      To cut to the chase, it is demographic massage. It confects an enemy and a victim in an attempt to reestablish “Elite Voice” and confidence within the target demographic rendered sympathetic.

      With Anne Summers you’d get a straight column on some thing real world political, say a problematic aspect of government policy, but most of the other people she names are just into reinforcement- give them what they want, coated with a bit of treacle.


      • paul walter February 24, 2014 at 12:29 pm #

        Its always good to come across journalists or columnists who work with issues.

        The two that come to mind this weekend for me are Van Badham on Murdoch’s freebie and Lenore Taylor, on asylum seekers, at the Guardian.

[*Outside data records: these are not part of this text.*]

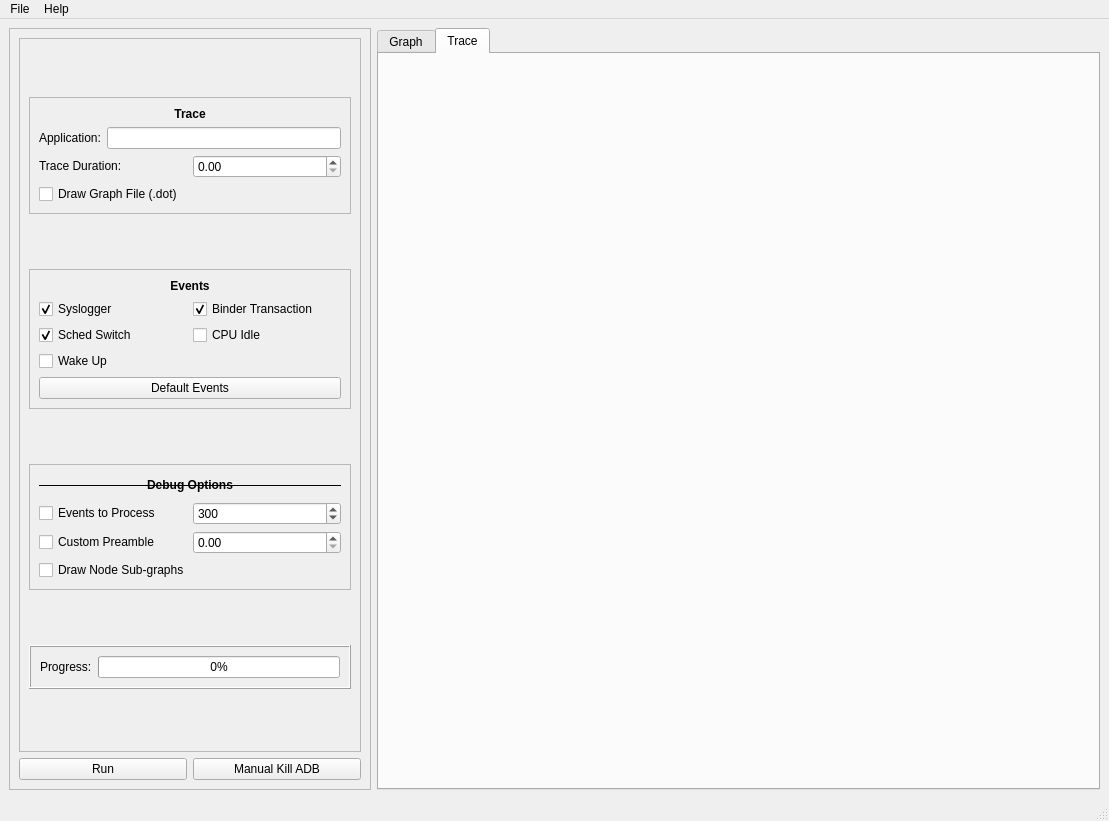
Qt form UI/MainInterface.ui (alxhoff/BrezeFlow) before a commit.
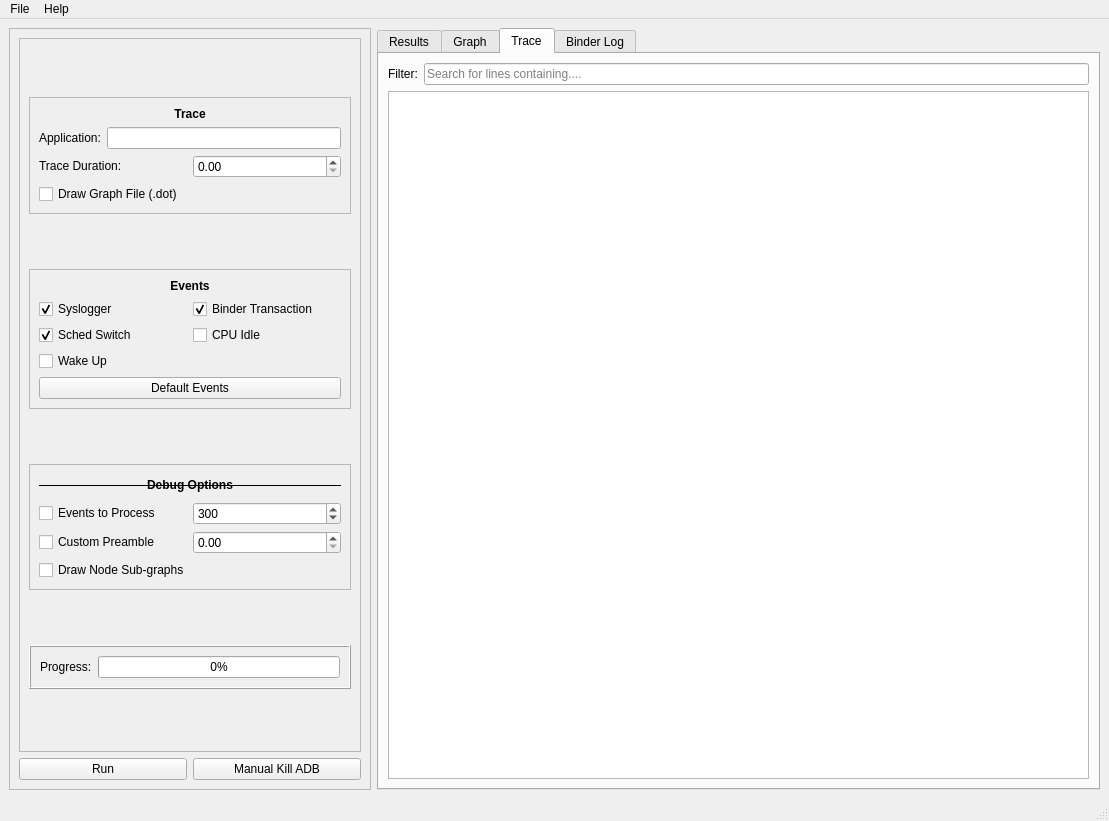
The same form after that commit. The open tabs and pages were chosen to show the change. Icons and pictures are not drawn.

Commit message: Results display to results tab

What changed in the file:
```diff
--- a/UI/MainInterface.ui
+++ b/UI/MainInterface.ui
@@ -381,6 +381,16 @@
       <property name="currentIndex">
        <number>1</number>
       </property>
+      <widget class="QWidget" name="tabResults">
+       <attribute name="title">
+        <string>Results</string>
+       </attribute>
+       <layout class="QVBoxLayout" name="verticalLayout_8">
+        <item>
+         <widget class="QTableWidget" name="tableWidgetResults"/>
+        </item>
+       </layout>
+      </widget>
       <widget class="QWidget" name="tabGraph">
        <attribute name="title">
         <string>Graph</string>
@@ -390,6 +400,78 @@
        <attribute name="title">
         <string>Trace</string>
        </attribute>
+       <layout class="QVBoxLayout" name="verticalLayout_6">
+        <item>
+         <layout class="QHBoxLayout" name="horizontalLayout_9">
+          <item>
+           <widget class="QLabel" name="label_7">
+            <property name="sizePolicy">
+             <sizepolicy hsizetype="Preferred" vsizetype="Maximum">
+              <horstretch>0</horstretch>
+              <verstretch>0</verstretch>
+             </sizepolicy>
+            </property>
+            <property name="text">
+             <string>Filter:</string>
+            </property>
+            <property name="margin">
+             <number>20</number>
+            </property>
+           </widget>
+          </item>
+          <item>
+           <widget class="QLineEdit" name="lineEdit">
+            <property name="placeholderText">
+             <string>Search for lines containing....</string>
+            </property>
+           </widget>
+          </item>
+         </layout>
+        </item>
+        <item>
+         <widget class="QTextBrowser" name="textBrowserTrace">
+          <property name="lineWrapMode">
+           <enum>QTextEdit::WidgetWidth</enum>
+          </property>
+          <property name="source">
+           <url>
+            <string>file:///home/alxhoff/git/GitHub/Android-Energy-Debugger/test.log</string>
+           </url>
+          </property>
+         </widget>
+        </item>
+       </layout>
+      </widget>
+      <widget class="QWidget" name="tabBinderLog">
+       <attribute name="title">
+        <string>Binder Log</string>
+       </attribute>
+       <layout class="QVBoxLayout" name="verticalLayout_7">
+        <item>
+         <layout class="QHBoxLayout" name="horizontalLayout_10">
+          <item>
+           <widget class="QLabel" name="label_8">
+            <property name="text">
+             <string>Filter:</string>
+            </property>
+            <property name="margin">
+             <number>20</number>
+            </property>
+           </widget>
+          </item>
+          <item>
+           <widget class="QLineEdit" name="lineEdit_2">
+            <property name="placeholderText">
+             <string>Search for lines containing....</string>
+            </property>
+           </widget>
+          </item>
+         </layout>
+        </item>
+        <item>
+         <widget class="QTextBrowser" name="textBrowser"/>
+        </item>
+       </layout>
       </widget>
      </widget>
     </item>
```
Left out of the diff: 93 changed lines with no effect on the pictures. The commit also changes 3 other files.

        They are living truth that woman can write skillfully on real world issues. Not an armpit razor or botox needle in sight, yet they did it.


    • helvityni February 18, 2014 at 1:42 pm #

      Agree Stewart, they are bullies, most of them unhappy with their lives, therefore they like to upset and unsettle others.

      Also not everybody who blogs is made of steel, there are plenty of good, vulnerable people who do not blog to be attacked….abused…

      I had to leave one unmoderated blog in disgust.


      • helvityni February 18, 2014 at 3:56 pm #

        …and as for Helen Razer, she bullied Stephen Berkoff on her radio show and got sacked from ABC….


    • doug quixote February 25, 2014 at 12:42 am #

      No, they are trolls. It should be impossible to be bullied online. You should ignore them and “reply” only to someone who is a human being. You can reply obliquely in that way, whilst depriving them of oxygen.

      I have tried fighting fire with fire, and out-fighting them; it works with some, but others who come in late to see the stoush will be unimpressed with you as well.

      If you argue with idiots, the onlookers may be unable to tell the difference. 🙂


      • zerograv1 February 27, 2014 at 8:01 am #

        DQ you are quite correct, throwing petrol on the escalating and troll baited fire-y debate wont disabuse them since although some are genuinely seeking a debate on differing viewpoints others are just childish s**t-stirrers thriving on the reaction they get. I don’t mind a debate as you know and will pull some one up on it I feel they are resorting to personal abuse in order to save themselves when losing the argument….Im quick to pounce on that and try to steer the discussion back to the points at hand. That’s the benefit of NPFsheep really, not everyone co-aligns with a viewpoint but if that means new viewpoints or food for thought are offered we are saved from the torture of mindless aligned groupthink even all these years past 1984


  6. fivefrogsblog February 18, 2014 at 7:47 am #

    Well said J. And besides, it takes 5 minutes to set up a fake email & troll using it sp what’s the point of demanding “real” names?



  7. doug quixote February 18, 2014 at 9:42 pm #

    “WHAT KIND OF WORLD threatens the freedom of average thinkers to say unsurprising things?

    Not this one. Wish it fucking would.”

    (Helen Razer)

    I don’t always see eye to eye with Helen, but this time she has the right of it.

    If dear reader you have got this far without clicking on Jennifer’s second link, go back to it at once!


Leave a Reply

Fill in your details below or click an icon to log in:

WordPress.com Logo

You are commenting using your WordPress.com account. Log Out /  Change )

Facebook photo

You are commenting using your Facebook account. Log Out /  Change )

Connecting to %s

This site uses Akismet to reduce spam. Learn how your comment data is processed.

%d bloggers like this: